But honestly? What drives a person to not no-code a family member is guilt. There's not a lot we can do about that...and it might be better in the long run for the survivors to know that they did everything they could. I don't know.

My sympathies here tend to be more with the dying, admittedly, than with the living. I figure you have X number of years in which to redeem yourself if you're still alive, but you only get to die *once*, and that should be as stress-free as possible.

girl_in_greenwood said...

Word. Me and bunch of other new nurses were talking about this at lunch today... one of us had seen one of their patients coded and found it traumatic. The patient was 94 years old with a bad heart. Their POLST form said Do Not Intubate, CPR only. But in the heat of the moment, when the docs said to the patient's child, "can we intubate your parent?" they said yes. Not that it made a difference, obviously. So sad! A 94-year-old deserves a better death than that! But it seems like families believe the TV codes are like the real thing, and that their loved one will wake up and be fine afterwards.

Anonymous said...

My grandfather had a massive stroke a year and a half ago. They kept him technically alive long enough to get him to the hospital and hook him up to a bunch of machines to keep him going, but really, he was gone as soon as he hit the floor.

My mother's cousin refuses to speak to us now because we wanted him removed from the machines, no code, just keep him on oxygen and let him go. He died within a couple of days, just stopped breathing in the middle of the night.

She's still furious that we "let him die." Part of me really wants to print this out and ask if this is what she wanted for him. There was NO CHANCE he would recover AT ALL. He was also eighty-four years old and had lost his wife eight years earlier - he was never the same after that and in the weeks before he died, you could tell he was missing her more than ever. He made me promise to take care of his grave. He was ready to go long before he went.

I'm not sorry for that decision (I'm sorry he's gone, because he was a great person and I miss him, but everyone dies). I wish this post would be read by everyone with elderly relatives.
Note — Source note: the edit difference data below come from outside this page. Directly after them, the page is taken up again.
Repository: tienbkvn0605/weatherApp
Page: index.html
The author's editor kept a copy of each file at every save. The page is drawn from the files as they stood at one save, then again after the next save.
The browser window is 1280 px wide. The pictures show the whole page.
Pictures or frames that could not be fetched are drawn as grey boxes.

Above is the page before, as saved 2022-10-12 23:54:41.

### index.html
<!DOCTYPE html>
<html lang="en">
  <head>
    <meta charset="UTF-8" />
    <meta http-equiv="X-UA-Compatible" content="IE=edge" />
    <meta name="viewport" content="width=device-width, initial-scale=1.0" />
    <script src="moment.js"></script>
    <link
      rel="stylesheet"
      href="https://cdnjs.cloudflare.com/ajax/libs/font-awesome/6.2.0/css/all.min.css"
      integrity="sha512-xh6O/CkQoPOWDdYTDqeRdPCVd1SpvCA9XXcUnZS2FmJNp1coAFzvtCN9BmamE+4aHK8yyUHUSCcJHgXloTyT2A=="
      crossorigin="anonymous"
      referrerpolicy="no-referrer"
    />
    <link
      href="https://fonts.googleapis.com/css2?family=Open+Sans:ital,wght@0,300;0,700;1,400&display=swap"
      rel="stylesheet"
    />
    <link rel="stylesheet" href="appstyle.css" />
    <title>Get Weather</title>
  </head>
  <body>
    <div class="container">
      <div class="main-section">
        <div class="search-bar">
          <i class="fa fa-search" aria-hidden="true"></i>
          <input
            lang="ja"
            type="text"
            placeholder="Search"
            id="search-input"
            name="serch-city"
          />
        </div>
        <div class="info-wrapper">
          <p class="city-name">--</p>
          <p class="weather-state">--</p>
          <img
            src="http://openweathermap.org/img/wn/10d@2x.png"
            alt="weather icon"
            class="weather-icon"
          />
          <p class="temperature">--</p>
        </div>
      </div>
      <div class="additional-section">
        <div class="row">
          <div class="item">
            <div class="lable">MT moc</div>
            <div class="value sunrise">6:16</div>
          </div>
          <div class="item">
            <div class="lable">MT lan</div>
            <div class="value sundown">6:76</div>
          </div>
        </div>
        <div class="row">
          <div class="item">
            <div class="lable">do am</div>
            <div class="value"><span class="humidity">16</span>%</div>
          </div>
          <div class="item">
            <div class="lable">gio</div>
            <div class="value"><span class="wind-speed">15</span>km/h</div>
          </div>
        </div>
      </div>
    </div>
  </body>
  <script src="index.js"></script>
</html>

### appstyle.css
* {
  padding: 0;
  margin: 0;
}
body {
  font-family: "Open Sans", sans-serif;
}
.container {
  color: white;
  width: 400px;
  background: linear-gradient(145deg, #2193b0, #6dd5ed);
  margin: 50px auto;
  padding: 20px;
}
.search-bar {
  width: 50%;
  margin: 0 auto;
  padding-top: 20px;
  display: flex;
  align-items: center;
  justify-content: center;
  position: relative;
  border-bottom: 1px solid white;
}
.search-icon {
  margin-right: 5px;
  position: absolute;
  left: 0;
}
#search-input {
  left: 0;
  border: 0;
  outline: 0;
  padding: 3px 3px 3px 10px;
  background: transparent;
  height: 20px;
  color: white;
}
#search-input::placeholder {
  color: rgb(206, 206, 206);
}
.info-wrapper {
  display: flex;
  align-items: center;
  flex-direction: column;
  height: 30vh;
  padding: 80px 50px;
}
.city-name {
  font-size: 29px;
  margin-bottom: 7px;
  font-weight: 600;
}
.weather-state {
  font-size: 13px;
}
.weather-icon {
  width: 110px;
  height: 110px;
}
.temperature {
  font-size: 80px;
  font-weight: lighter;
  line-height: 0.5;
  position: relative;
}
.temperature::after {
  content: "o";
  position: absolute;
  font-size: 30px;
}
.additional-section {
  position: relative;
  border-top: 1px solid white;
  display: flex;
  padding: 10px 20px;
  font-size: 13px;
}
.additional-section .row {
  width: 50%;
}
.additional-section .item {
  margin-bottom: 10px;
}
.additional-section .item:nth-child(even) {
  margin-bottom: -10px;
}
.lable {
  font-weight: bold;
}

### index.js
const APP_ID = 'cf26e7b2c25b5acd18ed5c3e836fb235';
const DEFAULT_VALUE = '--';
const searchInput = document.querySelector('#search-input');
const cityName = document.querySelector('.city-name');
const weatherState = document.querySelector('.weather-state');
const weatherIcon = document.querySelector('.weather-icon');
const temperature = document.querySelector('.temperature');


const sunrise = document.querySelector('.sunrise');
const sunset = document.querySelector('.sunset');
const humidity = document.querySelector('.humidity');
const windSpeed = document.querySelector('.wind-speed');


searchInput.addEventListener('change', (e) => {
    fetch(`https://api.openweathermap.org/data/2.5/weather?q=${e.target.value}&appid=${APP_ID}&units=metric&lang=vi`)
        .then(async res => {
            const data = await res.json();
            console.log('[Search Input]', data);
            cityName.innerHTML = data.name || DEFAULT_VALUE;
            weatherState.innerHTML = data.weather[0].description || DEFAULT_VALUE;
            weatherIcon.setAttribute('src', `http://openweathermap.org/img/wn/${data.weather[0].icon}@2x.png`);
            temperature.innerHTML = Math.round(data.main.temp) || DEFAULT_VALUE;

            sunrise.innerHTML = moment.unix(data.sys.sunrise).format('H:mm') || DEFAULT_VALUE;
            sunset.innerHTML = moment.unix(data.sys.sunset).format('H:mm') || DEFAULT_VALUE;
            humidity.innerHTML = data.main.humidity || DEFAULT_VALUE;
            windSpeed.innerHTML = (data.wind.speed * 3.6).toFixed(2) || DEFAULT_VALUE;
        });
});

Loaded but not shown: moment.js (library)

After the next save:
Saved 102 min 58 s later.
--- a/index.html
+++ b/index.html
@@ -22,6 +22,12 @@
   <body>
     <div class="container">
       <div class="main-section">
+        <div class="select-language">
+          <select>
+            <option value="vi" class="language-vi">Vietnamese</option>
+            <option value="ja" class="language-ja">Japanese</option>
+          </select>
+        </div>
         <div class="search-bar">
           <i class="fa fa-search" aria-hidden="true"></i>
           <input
Anonymous said...

I just recently started in ICU, finishing up my ccnp course. I have seen my share of codes, much to your description, it isn't pretty, and i think people need the harsh reality of just what happens. TV softens what happens, doesn't show the ribs cracking, the shocking or the after effects. Grandpa may suffer several infarcts to the brain and be quite vegetative. But heaven forbid you don't give all to resucitate. It's part of life, death. There's a time to let go, and i think people should be aware of what happens during a "code", no matter how hard it is to accept.


Tony Heywood said...

Thats was a really interesting post, I am sure that the grief and the fear makes people want to squeeze the last drops of life into a loved one.

I am sure I don't want that happening to me.

Thats and interesting post. I will be back to read more on your blog. If you come to London and are looking for somewhere to see client you should visit Knaresborough Place -
Medical Rooms London

judycolby said...

My dad had a heart attack a few years after my mom died. He coded (is that the correct word?) while in the hospital and they brought him back. Hid did not have a DNR.
It was suggested by the doctor that my sister, who lives close to Dad and sees him daily, learn CPR. She said "Not me, I'm not bringing him back, he wasn't real happy about it this time."
He now has a DNR and we all have copies. He would never hasten his death but he is ready to go when the Lord is ready to take him.
Interesting topic.

John said...

Wow. This is a powerful post.